TOKYO (Kyodo) -- Japan's Foreign Minister Taro Kono on Monday called for collective efforts to encourage more countries to join the arms trade treaty, as an international conference got under way in Tokyo to discuss how to effectively enforce it.
"To continue to increase the number of states parties, we should work together to promote the value and role of the ATT," Kono told participants of the 4th Conference of States Parties to the Arms Trade Treaty.
"The treaty aims to enhance regional and international peace and security through the appropriate control of international trade and prevention of illicit transfers of conventional weapons," Kono said, adding that its "universalization" is one of the imminent challenges.
The Arms Trade Treaty entered into force in 2014 with the aim of regulating illegal arms trade and preventing weapons from falling into the wrong hands, such as terrorists.
Currently, there are 97 states parties but major powers such as China, India and Russia have yet to sign the treaty. Aside from Japan, only five countries in the Asia-Pacific region have ratified it.
Japan is hosting the five-day conference whose participants include government officials and representatives from nongovernmental organizations and industry groups.

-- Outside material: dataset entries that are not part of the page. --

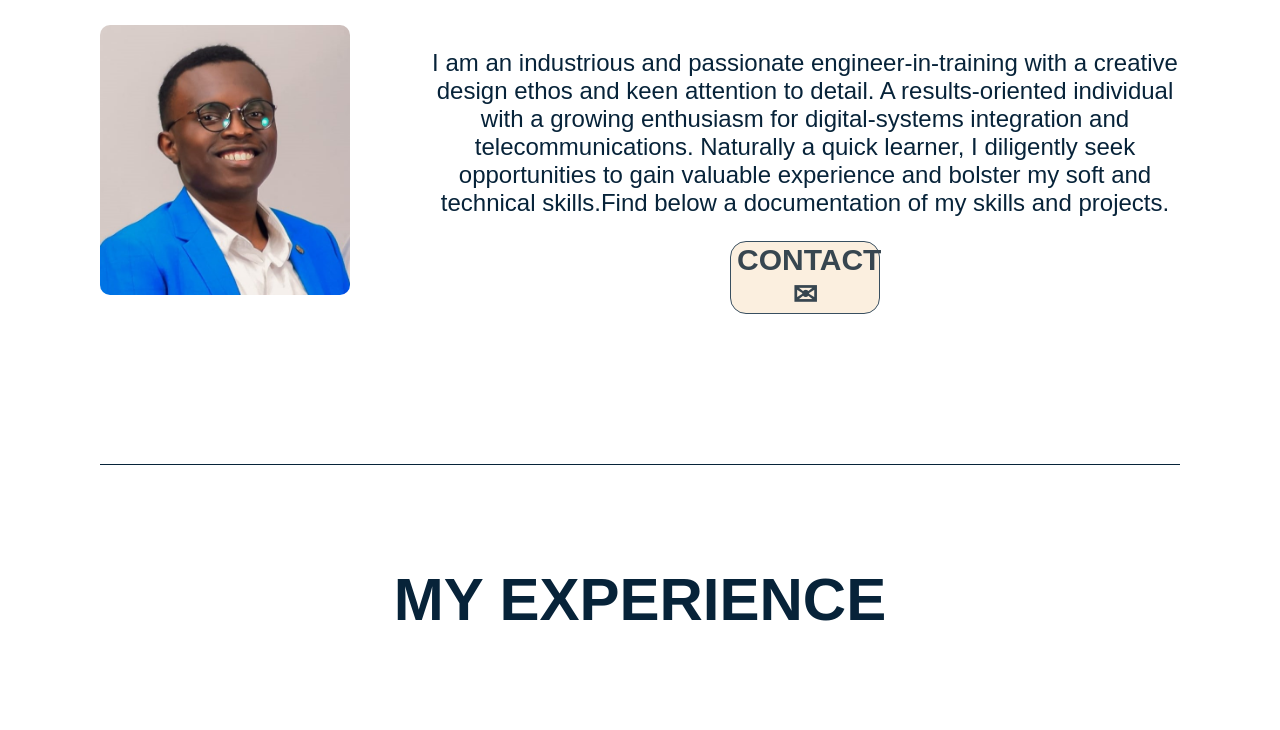
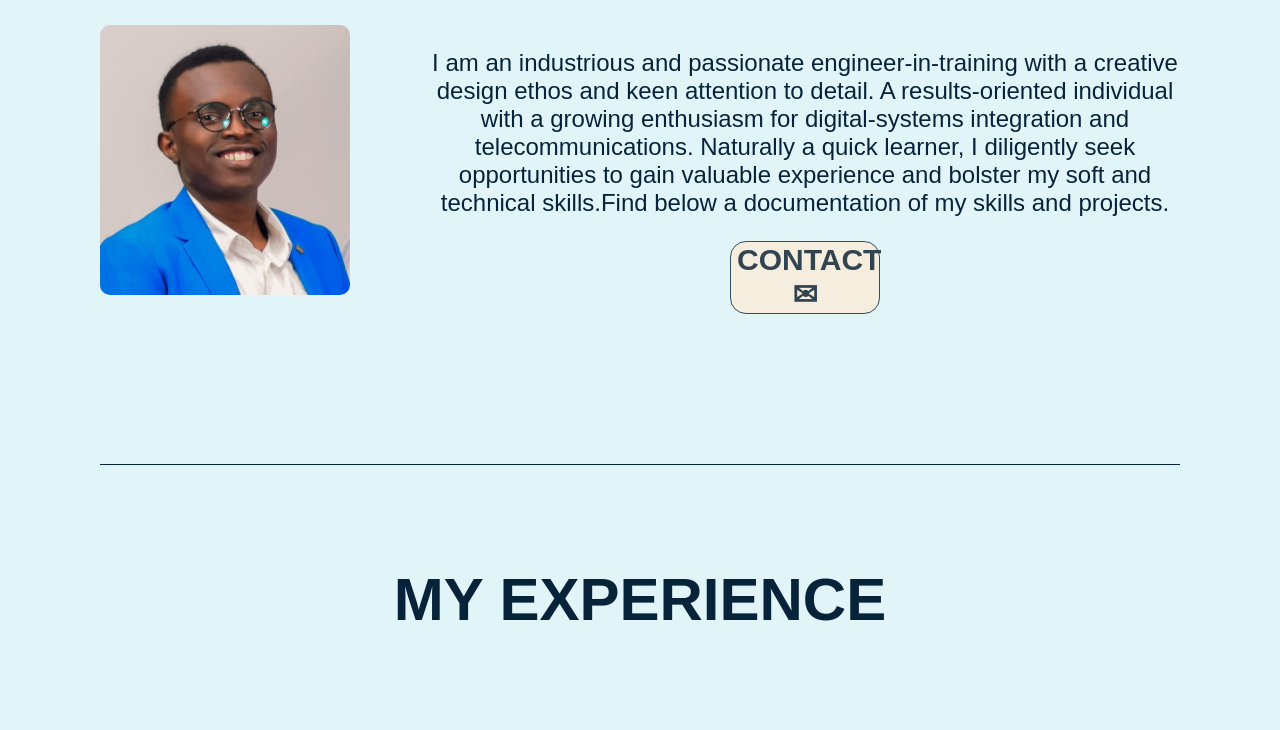
Before and after one commit to kodebyKamaw/gearboxacademy.github.io-kodebyKamaw-, a plain HTML site: page index.html in a window 1280 px wide. Shown: the part 335-1065 px from the top of the page. Drawn offline with nearby package versions, Linux system fonts and the light colour scheme; a web font is replaced by a local one.

Commit message:
Update index.html

```diff
--- a/index.html
+++ b/index.html
@@ -110,6 +110,7 @@
                 padding-bottom: 500px;
                 margin:0;
                 padding-top: 150px;
+                background-color: rgb(225, 245, 249) ;
             }
 
             .header{
@@ -233,7 +234,6 @@
                 border-color: rgb(7, 35, 57);
                 margin-left: 100px;
                 margin-right: 100px;
-
             }
 
             .profile-pic-block {
```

For the host of the 2020 Tokyo Olympics and Paralympics, boosting antiterrorism measures is a key task.
A series of sessions are scheduled during the period to discuss a range of topics related to arms trade such as control systems and interagency cooperation.